> [WHAT TO WORK ON] Restate all entries exactly. Skip the images.

─── TASK INPUT ───

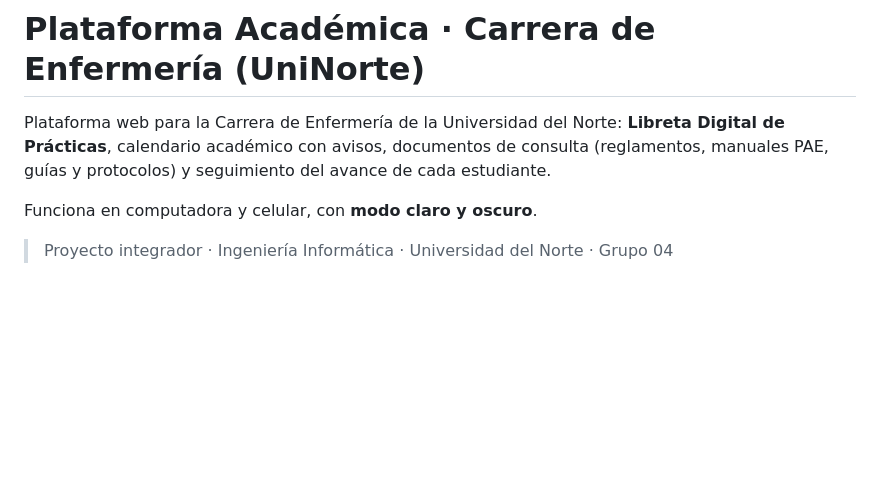
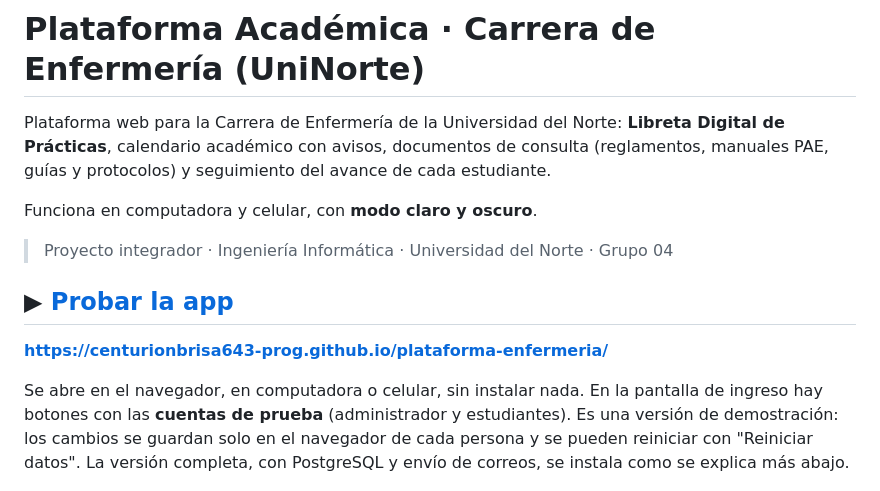
Before and after one commit to centurionbrisa643-prog/plataforma-enfermeria, a Markdown page: README.md, the part around the change. Rendered like a GitHub page; blank space fills up the shorter version.

Commit message:
Demo funcional en GitHub Pages y README con link para probar la app

```diff
--- a/README.md
+++ b/README.md
@@ -5,6 +5,12 @@ Plataforma web para la Carrera de Enfermería de la Universidad del Norte: **Lib
 Funciona en computadora y celular, con **modo claro y oscuro**.
 
 > Proyecto integrador · Ingeniería Informática · Universidad del Norte · Grupo 04
+
+## ▶ [Probar la app](https://centurionbrisa643-prog.github.io/plataforma-enfermeria/)
+
+**https://centurionbrisa643-prog.github.io/plataforma-enfermeria/**
+
+Se abre en el navegador, en computadora o celular, sin instalar nada. En la pantalla de ingreso hay botones con las **cuentas de prueba** (administrador y estudiantes). Es una versión de demostración: los cambios se guardan solo en el navegador de cada persona y se pueden reiniciar con "Reiniciar datos". La versión completa, con PostgreSQL y envío de correos, se instala como se explica más abajo.
 
 ![Panel de Coordinación](docs/capturas/escritorio-admin.png)
 
```
Also changed, not shown: docs/assets/logo-enfermeria.png (added), 6 other files.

───

> [EXPECTED ANSWER]
Before and after one commit to centurionbrisa643-prog/plataforma-enfermeria, a Markdown page: README.md, the part around the change. Rendered like a GitHub page; blank space fills up the shorter version.

Commit message:
Demo funcional en GitHub Pages y README con link para probar la app

```diff
--- a/README.md
+++ b/README.md
@@ -5,6 +5,12 @@ Plataforma web para la Carrera de Enfermería de la Universidad del Norte: **Lib
 Funciona en computadora y celular, con **modo claro y oscuro**.
 
 > Proyecto integrador · Ingeniería Informática · Universidad del Norte · Grupo 04
+
+## ▶ [Probar la app](https://centurionbrisa643-prog.github.io/plataforma-enfermeria/)
+
+**https://centurionbrisa643-prog.github.io/plataforma-enfermeria/**
+
+Se abre en el navegador, en computadora o celular, sin instalar nada. En la pantalla de ingreso hay botones con las **cuentas de prueba** (administrador y estudiantes). Es una versión de demostración: los cambios se guardan solo en el navegador de cada persona y se pueden reiniciar con "Reiniciar datos". La versión completa, con PostgreSQL y envío de correos, se instala como se explica más abajo.
 
 ![Panel de Coordinación](docs/capturas/escritorio-admin.png)
 
```
Also changed, not shown: docs/assets/logo-enfermeria.png (added), 6 other files.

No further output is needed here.